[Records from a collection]
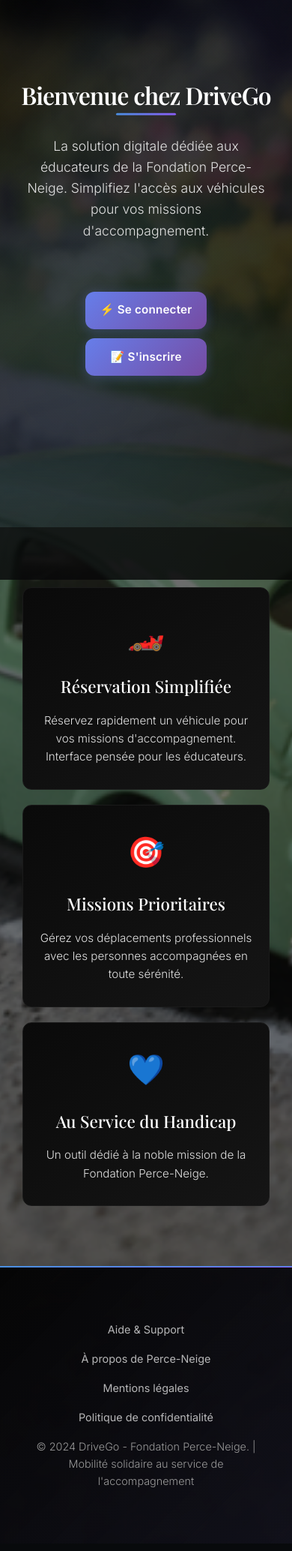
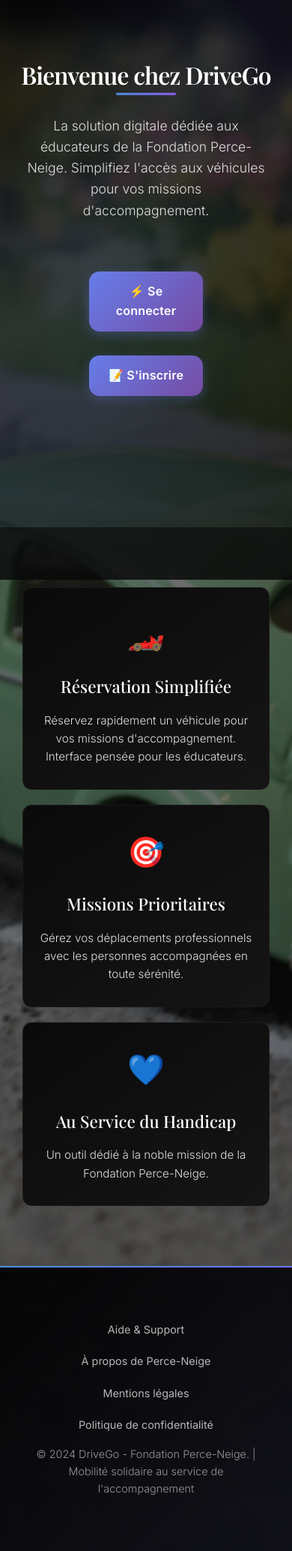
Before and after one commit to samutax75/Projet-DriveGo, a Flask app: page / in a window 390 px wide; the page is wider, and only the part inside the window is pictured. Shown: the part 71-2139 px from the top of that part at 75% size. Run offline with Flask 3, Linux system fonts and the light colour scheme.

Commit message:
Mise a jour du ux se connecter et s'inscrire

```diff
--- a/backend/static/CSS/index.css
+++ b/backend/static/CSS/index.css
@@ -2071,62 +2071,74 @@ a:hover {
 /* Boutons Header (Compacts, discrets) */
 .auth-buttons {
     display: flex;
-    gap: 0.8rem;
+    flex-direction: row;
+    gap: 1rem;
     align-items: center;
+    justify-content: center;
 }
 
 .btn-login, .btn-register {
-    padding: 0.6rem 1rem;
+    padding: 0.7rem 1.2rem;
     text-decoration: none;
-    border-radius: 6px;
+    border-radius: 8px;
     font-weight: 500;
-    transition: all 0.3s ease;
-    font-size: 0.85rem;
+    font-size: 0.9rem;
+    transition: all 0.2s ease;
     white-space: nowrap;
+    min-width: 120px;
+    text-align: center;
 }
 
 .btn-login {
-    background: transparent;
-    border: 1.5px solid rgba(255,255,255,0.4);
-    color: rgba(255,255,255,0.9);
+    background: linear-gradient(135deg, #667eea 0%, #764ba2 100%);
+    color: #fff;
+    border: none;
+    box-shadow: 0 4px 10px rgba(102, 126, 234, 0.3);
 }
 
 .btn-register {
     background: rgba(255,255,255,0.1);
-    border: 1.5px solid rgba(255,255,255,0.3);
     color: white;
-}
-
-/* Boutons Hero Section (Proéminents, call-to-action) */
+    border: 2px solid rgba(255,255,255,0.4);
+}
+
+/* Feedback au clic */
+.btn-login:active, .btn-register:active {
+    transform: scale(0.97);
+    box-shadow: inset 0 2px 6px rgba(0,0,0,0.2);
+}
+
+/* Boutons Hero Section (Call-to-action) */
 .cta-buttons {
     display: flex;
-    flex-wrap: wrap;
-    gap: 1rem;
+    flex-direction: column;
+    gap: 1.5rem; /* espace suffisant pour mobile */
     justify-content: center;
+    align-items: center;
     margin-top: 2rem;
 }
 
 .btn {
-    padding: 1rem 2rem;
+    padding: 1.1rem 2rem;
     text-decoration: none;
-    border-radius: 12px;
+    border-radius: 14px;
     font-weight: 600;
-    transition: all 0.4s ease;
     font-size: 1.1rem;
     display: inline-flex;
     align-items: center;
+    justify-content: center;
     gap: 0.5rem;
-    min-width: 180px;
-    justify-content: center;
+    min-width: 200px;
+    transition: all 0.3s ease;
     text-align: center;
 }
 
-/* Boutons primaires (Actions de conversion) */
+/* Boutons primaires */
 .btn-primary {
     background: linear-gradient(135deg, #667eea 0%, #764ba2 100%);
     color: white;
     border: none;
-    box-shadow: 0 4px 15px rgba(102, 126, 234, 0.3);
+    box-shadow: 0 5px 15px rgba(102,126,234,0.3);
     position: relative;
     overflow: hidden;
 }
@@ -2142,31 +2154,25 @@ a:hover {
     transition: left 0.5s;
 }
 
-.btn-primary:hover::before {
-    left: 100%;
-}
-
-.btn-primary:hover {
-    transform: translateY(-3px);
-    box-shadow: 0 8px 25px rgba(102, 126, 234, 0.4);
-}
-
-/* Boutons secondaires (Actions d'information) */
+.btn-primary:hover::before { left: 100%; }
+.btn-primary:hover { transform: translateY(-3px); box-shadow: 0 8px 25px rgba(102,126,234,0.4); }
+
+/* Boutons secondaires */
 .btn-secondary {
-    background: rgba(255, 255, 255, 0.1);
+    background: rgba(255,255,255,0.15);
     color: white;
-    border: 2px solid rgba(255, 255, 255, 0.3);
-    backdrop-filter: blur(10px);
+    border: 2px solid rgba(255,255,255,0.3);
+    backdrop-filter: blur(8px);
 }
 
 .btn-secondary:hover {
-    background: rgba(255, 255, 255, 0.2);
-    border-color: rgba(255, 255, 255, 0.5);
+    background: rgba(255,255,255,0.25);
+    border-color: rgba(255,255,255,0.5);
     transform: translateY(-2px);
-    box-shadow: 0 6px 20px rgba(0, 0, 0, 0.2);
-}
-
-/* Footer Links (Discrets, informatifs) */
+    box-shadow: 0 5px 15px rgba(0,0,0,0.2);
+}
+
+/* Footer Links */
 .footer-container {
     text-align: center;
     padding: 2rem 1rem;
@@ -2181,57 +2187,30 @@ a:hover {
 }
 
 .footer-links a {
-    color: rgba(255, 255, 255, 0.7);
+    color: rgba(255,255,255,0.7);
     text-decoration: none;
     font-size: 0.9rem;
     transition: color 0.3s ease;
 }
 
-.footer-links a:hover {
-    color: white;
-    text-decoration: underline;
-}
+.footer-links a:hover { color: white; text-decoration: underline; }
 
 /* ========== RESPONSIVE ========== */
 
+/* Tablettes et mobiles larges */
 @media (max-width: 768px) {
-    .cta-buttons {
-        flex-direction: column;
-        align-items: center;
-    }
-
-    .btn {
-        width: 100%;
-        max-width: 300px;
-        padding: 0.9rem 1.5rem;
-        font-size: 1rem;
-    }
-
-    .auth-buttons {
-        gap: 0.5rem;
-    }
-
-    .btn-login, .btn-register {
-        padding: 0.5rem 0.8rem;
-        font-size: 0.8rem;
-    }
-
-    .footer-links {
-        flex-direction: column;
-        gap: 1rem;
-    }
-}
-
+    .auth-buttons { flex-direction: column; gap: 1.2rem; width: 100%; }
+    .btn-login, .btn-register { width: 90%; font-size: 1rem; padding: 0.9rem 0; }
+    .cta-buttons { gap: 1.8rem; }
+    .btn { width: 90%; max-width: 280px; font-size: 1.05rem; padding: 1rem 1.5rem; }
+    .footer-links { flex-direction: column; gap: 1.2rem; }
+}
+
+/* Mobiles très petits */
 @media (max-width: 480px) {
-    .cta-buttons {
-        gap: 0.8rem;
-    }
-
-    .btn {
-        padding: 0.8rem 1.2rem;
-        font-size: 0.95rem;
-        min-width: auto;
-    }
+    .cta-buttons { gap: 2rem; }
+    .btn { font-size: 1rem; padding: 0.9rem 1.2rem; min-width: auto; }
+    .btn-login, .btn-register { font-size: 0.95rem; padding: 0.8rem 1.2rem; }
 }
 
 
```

* ASSIGNMENT
If the data includes images, skip them and copy every line exactly.

* ANSWER TO THE PROBLEM
Before and after one commit to samutax75/Projet-DriveGo, a Flask app: page / in a window 390 px wide; the page is wider, and only the part inside the window is pictured. Shown: the part 71-2139 px from the top of that part at 75% size. Run offline with Flask 3, Linux system fonts and the light colour scheme.

Commit message:
Mise a jour du ux se connecter et s'inscrire

```diff
--- a/backend/static/CSS/index.css
+++ b/backend/static/CSS/index.css
@@ -2071,62 +2071,74 @@ a:hover {
 /* Boutons Header (Compacts, discrets) */
 .auth-buttons {
     display: flex;
-    gap: 0.8rem;
+    flex-direction: row;
+    gap: 1rem;
     align-items: center;
+    justify-content: center;
 }
 
 .btn-login, .btn-register {
-    padding: 0.6rem 1rem;
+    padding: 0.7rem 1.2rem;
     text-decoration: none;
-    border-radius: 6px;
+    border-radius: 8px;
     font-weight: 500;
-    transition: all 0.3s ease;
-    font-size: 0.85rem;
+    font-size: 0.9rem;
+    transition: all 0.2s ease;
     white-space: nowrap;
+    min-width: 120px;
+    text-align: center;
 }
 
 .btn-login {
-    background: transparent;
-    border: 1.5px solid rgba(255,255,255,0.4);
-    color: rgba(255,255,255,0.9);
+    background: linear-gradient(135deg, #667eea 0%, #764ba2 100%);
+    color: #fff;
+    border: none;
+    box-shadow: 0 4px 10px rgba(102, 126, 234, 0.3);
 }
 
 .btn-register {
     background: rgba(255,255,255,0.1);
-    border: 1.5px solid rgba(255,255,255,0.3);
     color: white;
-}
-
-/* Boutons Hero Section (Proéminents, call-to-action) */
+    border: 2px solid rgba(255,255,255,0.4);
+}
+
+/* Feedback au clic */
+.btn-login:active, .btn-register:active {
+    transform: scale(0.97);
+    box-shadow: inset 0 2px 6px rgba(0,0,0,0.2);
+}
+
+/* Boutons Hero Section (Call-to-action) */
 .cta-buttons {
     display: flex;
-    flex-wrap: wrap;
-    gap: 1rem;
+    flex-direction: column;
+    gap: 1.5rem; /* espace suffisant pour mobile */
     justify-content: center;
+    align-items: center;
     margin-top: 2rem;
 }
 
 .btn {
-    padding: 1rem 2rem;
+    padding: 1.1rem 2rem;
     text-decoration: none;
-    border-radius: 12px;
+    border-radius: 14px;
     font-weight: 600;
-    transition: all 0.4s ease;
     font-size: 1.1rem;
     display: inline-flex;
     align-items: center;
+    justify-content: center;
     gap: 0.5rem;
-    min-width: 180px;
-    justify-content: center;
+    min-width: 200px;
+    transition: all 0.3s ease;
     text-align: center;
 }
 
-/* Boutons primaires (Actions de conversion) */
+/* Boutons primaires */
 .btn-primary {
     background: linear-gradient(135deg, #667eea 0%, #764ba2 100%);
     color: white;
     border: none;
-    box-shadow: 0 4px 15px rgba(102, 126, 234, 0.3);
+    box-shadow: 0 5px 15px rgba(102,126,234,0.3);
     position: relative;
     overflow: hidden;
 }
@@ -2142,31 +2154,25 @@ a:hover {
     transition: left 0.5s;
 }
 
-.btn-primary:hover::before {
-    left: 100%;
-}
-
-.btn-primary:hover {
-    transform: translateY(-3px);
-    box-shadow: 0 8px 25px rgba(102, 126, 234, 0.4);
-}
-
-/* Boutons secondaires (Actions d'information) */
+.btn-primary:hover::before { left: 100%; }
+.btn-primary:hover { transform: translateY(-3px); box-shadow: 0 8px 25px rgba(102,126,234,0.4); }
+
+/* Boutons secondaires */
 .btn-secondary {
-    background: rgba(255, 255, 255, 0.1);
+    background: rgba(255,255,255,0.15);
     color: white;
-    border: 2px solid rgba(255, 255, 255, 0.3);
-    backdrop-filter: blur(10px);
+    border: 2px solid rgba(255,255,255,0.3);
+    backdrop-filter: blur(8px);
 }
 
 .btn-secondary:hover {
-    background: rgba(255, 255, 255, 0.2);
-    border-color: rgba(255, 255, 255, 0.5);
+    background: rgba(255,255,255,0.25);
+    border-color: rgba(255,255,255,0.5);
     transform: translateY(-2px);
-    box-shadow: 0 6px 20px rgba(0, 0, 0, 0.2);
-}
-
-/* Footer Links (Discrets, informatifs) */
+    box-shadow: 0 5px 15px rgba(0,0,0,0.2);
+}
+
+/* Footer Links */
 .footer-container {
     text-align: center;
     padding: 2rem 1rem;
@@ -2181,57 +2187,30 @@ a:hover {
 }
 
 .footer-links a {
-    color: rgba(255, 255, 255, 0.7);
+    color: rgba(255,255,255,0.7);
     text-decoration: none;
     font-size: 0.9rem;
     transition: color 0.3s ease;
 }
 
-.footer-links a:hover {
-    color: white;
-    text-decoration: underline;
-}
+.footer-links a:hover { color: white; text-decoration: underline; }
 
 /* ========== RESPONSIVE ========== */
 
+/* Tablettes et mobiles larges */
 @media (max-width: 768px) {
-    .cta-buttons {
-        flex-direction: column;
-        align-items: center;
-    }
-
-    .btn {
-        width: 100%;
-        max-width: 300px;
-        padding: 0.9rem 1.5rem;
-        font-size: 1rem;
-    }
-
-    .auth-buttons {
-        gap: 0.5rem;
-    }
-
-    .btn-login, .btn-register {
-        padding: 0.5rem 0.8rem;
-        font-size: 0.8rem;
-    }
-
-    .footer-links {
-        flex-direction: column;
-        gap: 1rem;
-    }
-}
-
+    .auth-buttons { flex-direction: column; gap: 1.2rem; width: 100%; }
+    .btn-login, .btn-register { width: 90%; font-size: 1rem; padding: 0.9rem 0; }
+    .cta-buttons { gap: 1.8rem; }
+    .btn { width: 90%; max-width: 280px; font-size: 1.05rem; padding: 1rem 1.5rem; }
+    .footer-links { flex-direction: column; gap: 1.2rem; }
+}
+
+/* Mobiles très petits */
 @media (max-width: 480px) {
-    .cta-buttons {
-        gap: 0.8rem;
-    }
-
-    .btn {
-        padding: 0.8rem 1.2rem;
-        font-size: 0.95rem;
-        min-width: auto;
-    }
+    .cta-buttons { gap: 2rem; }
+    .btn { font-size: 1rem; padding: 0.9rem 1.2rem; min-width: auto; }
+    .btn-login, .btn-register { font-size: 0.95rem; padding: 0.8rem 1.2rem; }
 }
 
 
```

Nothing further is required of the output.